The FIA is planning a comprehensive overhaul of the World Rally Championship feeder categories from 2019.
FIA rally director Jarmo Mahonen is concerned at rallying's inability to offer a clear route to the WRC comparable with the single-seater ladder from national Formula 4 series towards Formula 1.
He is now talking to worldwide national governing bodies about working with the FIA's regional rally championships - such as the European and Middle-East Rally Championships - towards a 'world final' for young drivers.
"When you look at racing it is really quite straightforward which series you have to do to progress in the sport," Mahonen told Autosport.
"It's not, and it never has been, in rallying.
"We have to change that and the plan is to do this in 2018 in practice and have everything in place for these changes from 2019 and onwards.
"We want the likes of the British Rally Championship to feed into the European and the same around the world with everything feeding to the Regional series.
"But we have to get the national championships right, we need to convince the ASNs [national governing bodies]."
Two-time WRC champion Carlos Sainz highlighted the problem at the FIA's recent sport conference, saying: "We need to make sure the people who are talented, the people who win, automatically have the option to move up to the next category."
Mahonen accepted there needed to be funding in place for junior champions to progress.
"I fully agree that we need to find a system when the best guys are funded and they can make the next level," he said.
"We can't let it stop there, we need to have a cooperation with the car manufacturers to make this work.
"We need to build the pyramid. In some cases people are putting the money directly on the table and going straight to the WRC, but this is not in our interest when we want a strong grassroots level."
Mahonen's preference is for leading domestic championships to use a low-level, two-wheel-drive formula, which he mooted as "R2 light; an R2 car made cheaper".
He suggests the top drivers from each country would meet at a central event in their region and then a 'world final' to decide who earned the funding to step up to the next level.
The FIA can draw experience from the Pirelli Star Driver scheme, which ran from 2009-11 and helped unearth current WRC stars Hayden Paddon, Ott Tanak and Craig Breen.
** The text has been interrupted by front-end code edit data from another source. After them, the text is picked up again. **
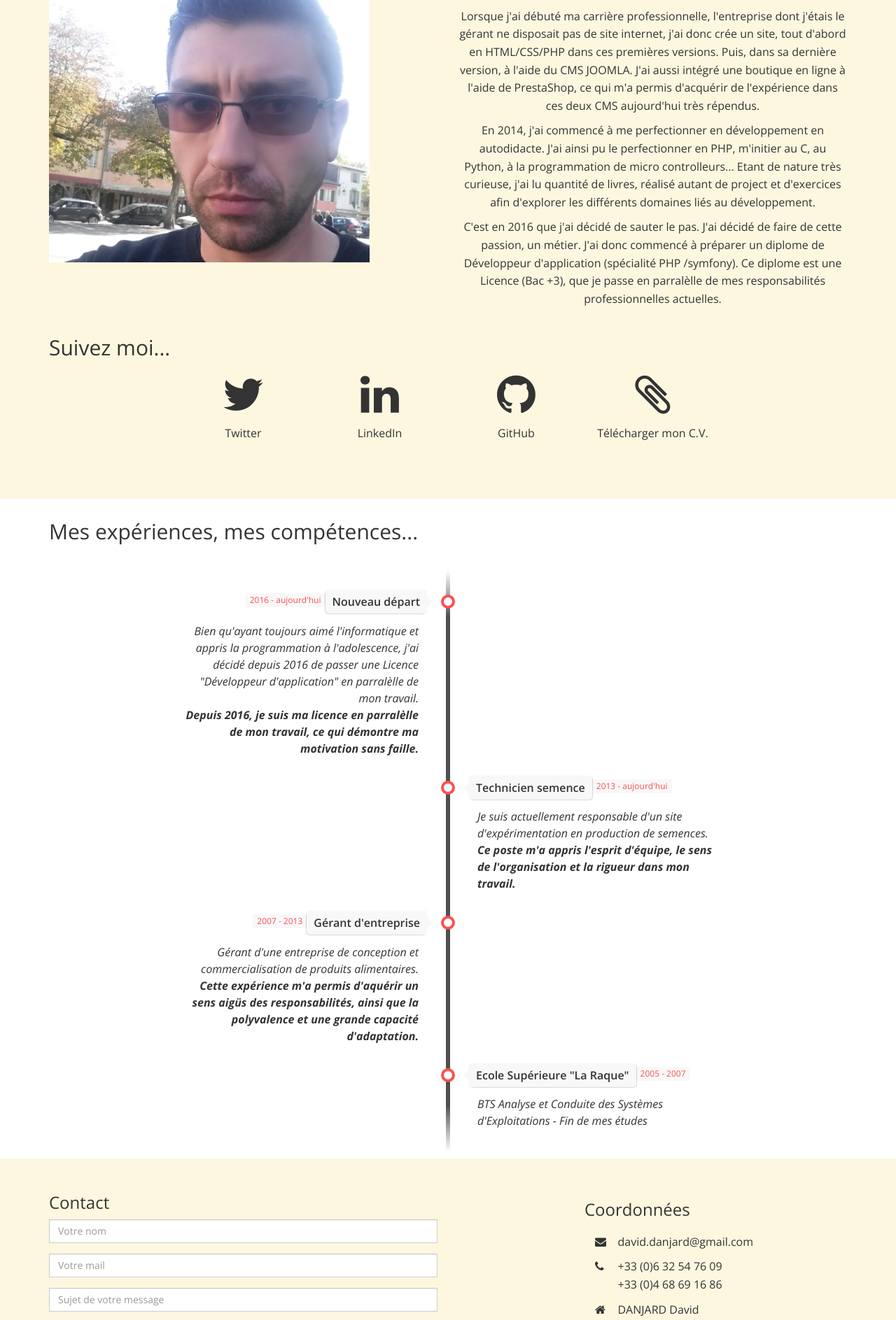
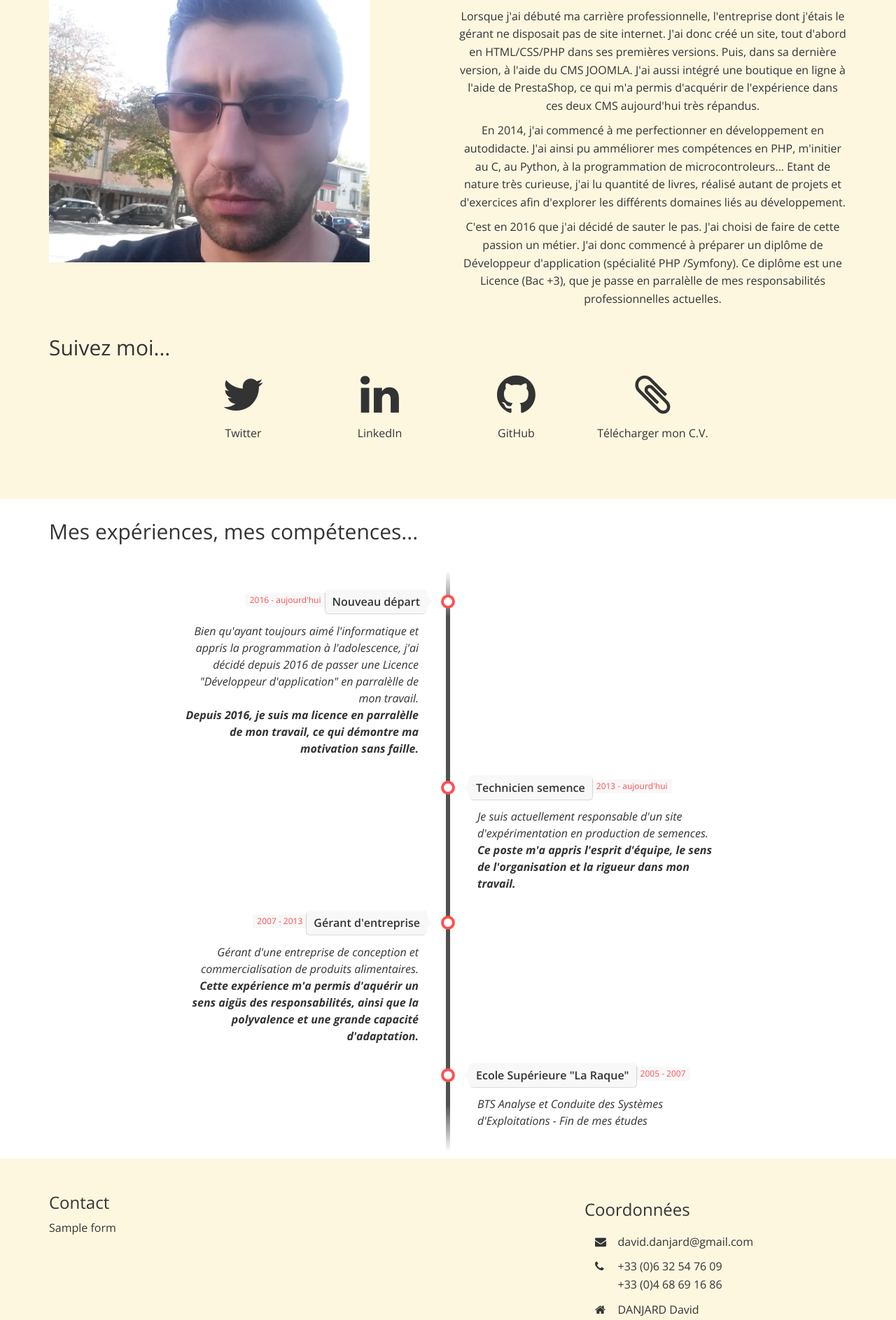
Before and after one commit to Aeltus/my_little_blog, a PHP site: template Application/View/index.html.twig in a window 1280 px wide. Shown: the part 1107-2994 px from the top of the page at 70% size. Run offline with PHP 8.4, Linux system fonts and the light colour scheme; the template is opened without the code that fills it: most values are stand-ins (such as "Sample title", 1, 10 or a date in 2020); some libraries are stand-ins or nearby versions.

Commit message:
Index and contact pages. Created a Form builder.

```diff
--- a/Application/View/css/style.css
+++ b/Application/View/css/style.css
@@ -64,10 +64,10 @@ ul.social-network li a {
 .social-network li:hover .fa-facebook {
   color: #39579a;
 }
-.social-network li:hover .fa-google-plus {
+.social-network li:hover .fa-github {
   color: #eb8984;
 }
-.social-network li:hover .fa-pinterest {
+.social-network li:hover .fa-paperclip {
   color: #c9171e;
 
 }
--- a/Application/View/index.html.twig
+++ b/Application/View/index.html.twig
@@ -63,19 +63,19 @@
             </div>
             <div class="col-md-6 col-md-offset-1 text-center">
                 <p>
-                    <strong>Passionné</strong> d'informatique depuis mon plus jeune âge, c'est à l'age de 12 ans que j'ai écris ma première
+                    <strong>Passionné</strong> d'informatique depuis mon plus jeune âge, c'est à l'âge de 12 ans que j'ai écrit ma première
                     ligne de code (en BASIC à l'époque, je m'en souviens comme si c'était hier :) )<br /> Tout au long de ma scolarité, j'ai continué
                     à me perfectionner en intégrant différents clubs d'informatiques et d'initiation à la programmation (acquisition des concepts Algorithmiques à l'aide de VisualBasic)</p>
                 <p>
-                    Lorsque j'ai débuté ma carrière professionnelle, l'entreprise dont j'étais le gérant ne disposait pas de site internet, j'ai donc crée un site, tout d'abord en HTML/CSS/PHP dans ces premières versions.
-                    Puis, dans sa dernière version, à l'aide du CMS JOOMLA. J'ai aussi intégré une boutique en ligne à l'aide de PrestaShop, ce qui m'a permis d'acquérir de l'expérience dans ces deux CMS aujourd'hui très répendus.
+                    Lorsque j'ai débuté ma carrière professionnelle, l'entreprise dont j'étais le gérant ne disposait pas de site internet. J'ai donc créé un site, tout d'abord en HTML/CSS/PHP dans ses premières versions.
+                    Puis, dans sa dernière version, à l'aide du CMS JOOMLA. J'ai aussi intégré une boutique en ligne à l'aide de PrestaShop, ce qui m'a permis d'acquérir de l'expérience dans ces deux CMS aujourd'hui très répandus.
                 </p>
                 <p>
-                    En 2014, j'ai commencé à me perfectionner en développement en autodidacte. J'ai ainsi pu le perfectionner en PHP, m'initier au C, au Python, à la programmation de micro controlleurs...
-                    Etant de nature très curieuse, j'ai lu quantité de livres, réalisé autant de project et d'exercices afin d'explorer les différents domaines liés au développement.</p>
+                    En 2014, j'ai commencé à me perfectionner en développement en autodidacte. J'ai ainsi pu amméliorer mes compétences en PHP, m'initier au C, au Python, à la programmation de microcontroleurs...
+                    Etant de nature très curieuse, j'ai lu quantité de livres, réalisé autant de projets et d'exercices afin d'explorer les différents domaines liés au développement.</p>
                 <p>
-                    C'est en 2016 que j'ai décidé de sauter le pas. J'ai décidé de faire de cette passion, un métier. J'ai donc commencé à préparer un diplome de Développeur d'application (spécialité PHP /symfony).
-                    Ce diplome est une Licence (Bac +3), que je passe en parralèlle de mes responsabilités professionnelles actuelles.
+                    C'est en 2016 que j'ai décidé de sauter le pas. J'ai choisi de faire de cette passion un métier. J'ai donc commencé à préparer un diplôme de Développeur d'application (spécialité PHP /Symfony).
+                    Ce diplôme est une Licence (Bac +3), que je passe en parralèlle de mes responsabilités professionnelles actuelles.
                 </p>
             </div>
         </div>
@@ -171,6 +171,14 @@
     </div>
 </div>
 
+<!--=================================================================================================================-->
+
+<!--====================================================================================================================
+#                                                                                                                      #
+#                                                Contact                                                               #
+#                                                                                                                      #
+=====================================================================================================================-->
+
 <div class="box">
     <div class="container">
         <div class="row">
@@ -178,26 +186,11 @@
 
                 <div class="contact-area">
                     <a href="/contact"><h3>Contact</h3></a>
-                    <form action="" method="post" role="form" class="contactForm">
-                        <div class="form-group">
-                            <input type="text" name="name" class="form-control" id="name" placeholder="Votre nom" data-rule="required" data-msg="Entrez votre nom ici" />
-                            <div class="validation"></div>
-                        </div>
-                        <div class="form-group">
-                            <input type="email" class="form-control" name="email" id="email" placeholder="Votre mail" data-rule="email" data-msg="Taper votre email ici" />
-                            <div class="validation"></div>
-                        </div>
-                        <div class="form-group">
-                            <input type="text" class="form-control" name="subject" id="subject" placeholder="Sujet de votre message" data-rule="required" data-msg="Taper le sujet de votre message ici" />
-                            <div class="validation"></div>
-                        </div>
-                        <div class="form-group">
-                            <textarea class="form-control" name="message" rows="5" data-rule="required" data-msg="Tapez votre message ici" placeholder="Votre message ici"></textarea>
-                            <div class="validation"></div>
-                        </div>
+                    <form action="/contact" method="post" role="form" class="contactForm">
 
-                        <div class="text-center"><button type="submit" class="btn">Envoyer le message</button></div>
-                    </form>
+                        {% for line in form %}
+                            {{ line|raw }}
+                        {% endfor %}
 
                 </div>
             </div>
--- a/Application/View/layout.html.twig
+++ b/Application/View/layout.html.twig
@@ -81,7 +81,7 @@
                     <ul>
                         <li><a href="/">Accueil</a></li>
                         <li><a href="#">Blog</a></li>
-                        <li><a href="#">Contact</a></li>
+                        <li><a href="/contact">Contact</a></li>
                     </ul>
                 </nav>
                 <div class="clear"></div>
--- a/index.php
+++ b/index.php
@@ -33,7 +33,7 @@ try {
 
     foreach ($valuesConfig as $routeName => $values){
 
-        $router -> get($routeName, $values['path'], $values['controller'], $values['action']);
+        $router -> get_post($routeName, $values['path'], $values['controller'], $values['action']);
 
     }
 
```
Also changed, not shown: Application/Config/routes.yml (+8 -3 lines), Application/Controller/Core.php (+11 -0 lines), Application/Entity/Message.php (added, +102 -0 lines), Application/Manager/FormFactory.php (added, +116 -0 lines), Application/View/contact.html.twig (+6 -17 lines), Application/autoload.php (+9 -0 lines).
While Mahonen is working hard to bridge the gap from domestic to regional to world rallying, Junior WRC already provides funded seats in WRC2 - with reigning JWRC champion Simone Tempestini benefiting in 2017.
With DMACK and M-Sport backing, this year's Ford Fiesta R2-based Junior series will offer a bigger opportunity to more drivers.
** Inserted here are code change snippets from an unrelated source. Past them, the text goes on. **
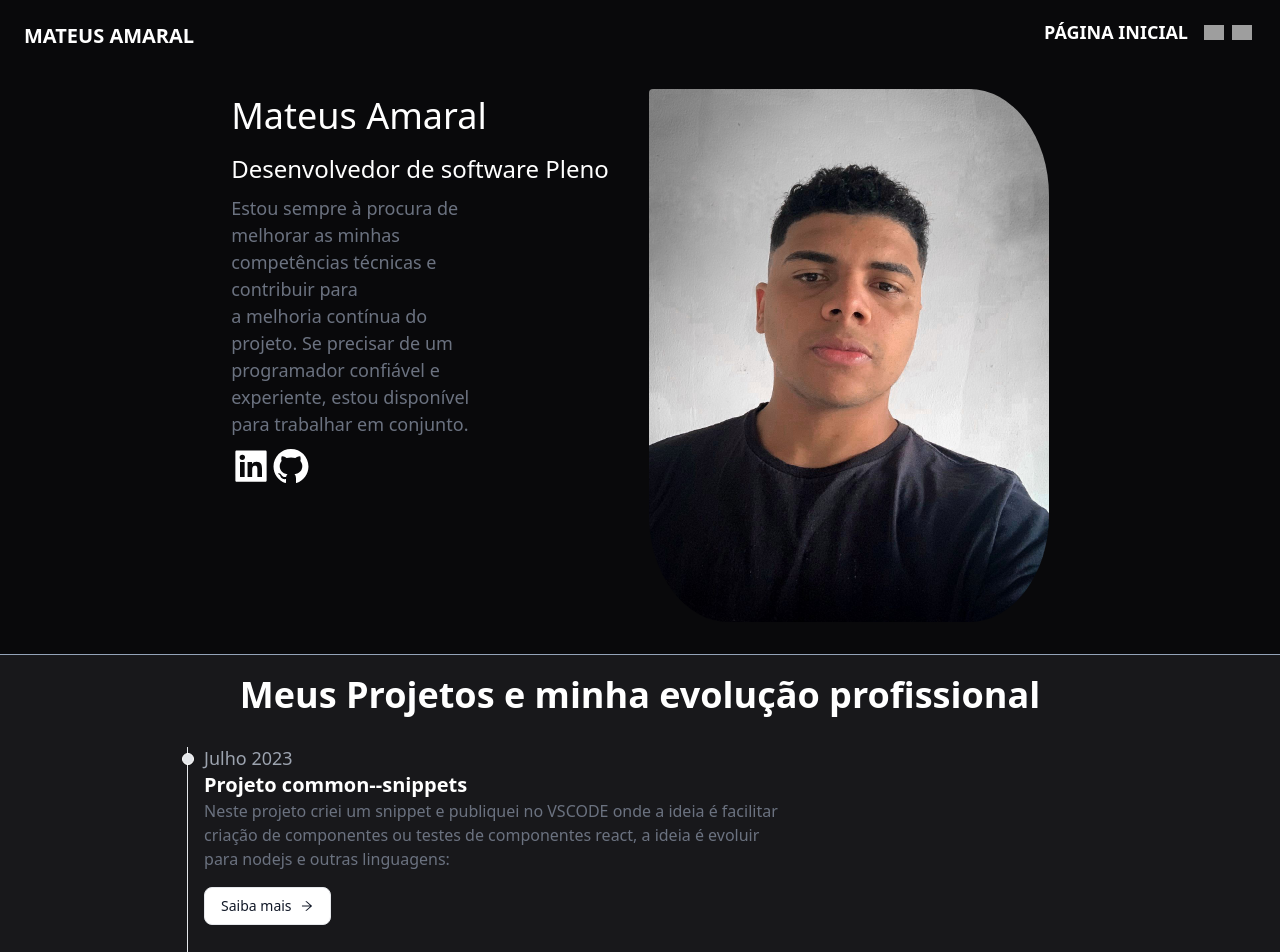
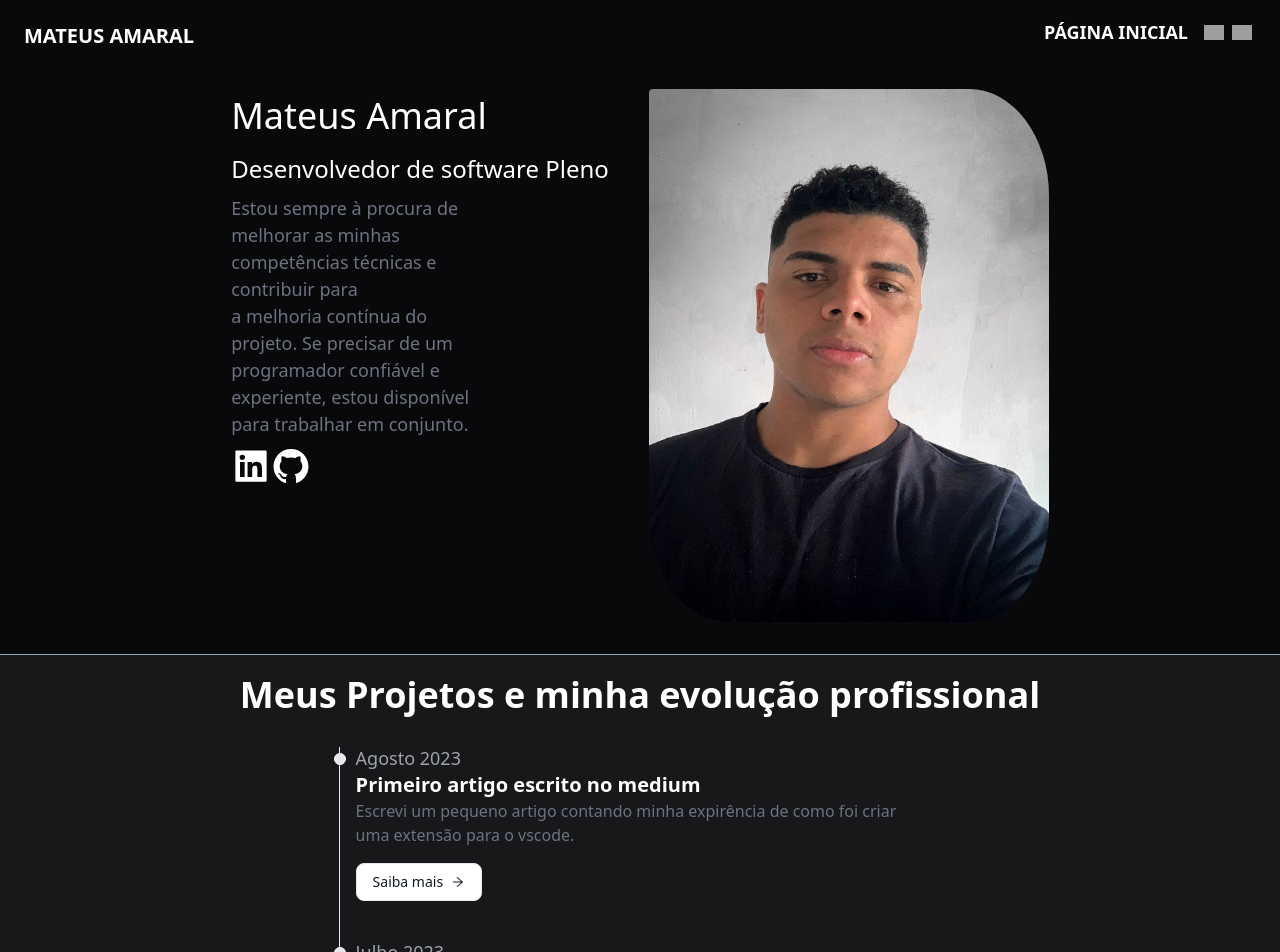
Before and after one commit to omateusamaral/personal-site, a Next.js app: page / in a window 1280 px wide. Shown: the top 952 px of the page. Built offline with nearby package versions, Linux system fonts and the light colour scheme; no server answers; grey boxes are pictures that could not be loaded.

Commit message:
feat: new item

```diff
--- a/src/app/constants.ts
+++ b/src/app/constants.ts
@@ -1,6 +1,13 @@
 import { ChronologyItemProps } from "./Components/ChronologyItem";
 
 export const chronologies: ChronologyItemProps[] = [
+  {
+    date: "August 2023",
+    title: "First Article Written on Medium",
+    description:
+      "I wrote a short article recounting my experience of how it was to create an extension for vscode.",
+    link: "https://medium.com/@mateus.amaral018/creating-your-first-extension-for-vscode-fb1805b6b4b3",
+  },
   {
     date: "July 2023",
     title: "Project common--snippets",
@@ -76,6 +83,13 @@ export const chronologies: ChronologyItemProps[] = [
 
 export const chronologiesPT: ChronologyItemProps[] = [
   {
+    date: "Agosto 2023",
+    title: "Primeiro artigo escrito no medium",
+    description:
+      "Escrevi um pequeno artigo contando minha expirência de como foi criar uma extensão para o vscode.",
+    link: "https://medium.com/@mateus.amaral018/creating-your-first-extension-for-vscode-fb1805b6b4b3",
+  },
+  {
     date: "Julho 2023",
     title: "Projeto common--snippets",
     description:
```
The six rounds this season have been paired to offer three prize-drive opportunities, with the crew gathering the most points from each pair of rallies taking a Ford Fiesta R5 for two 2018 WRC2 rounds.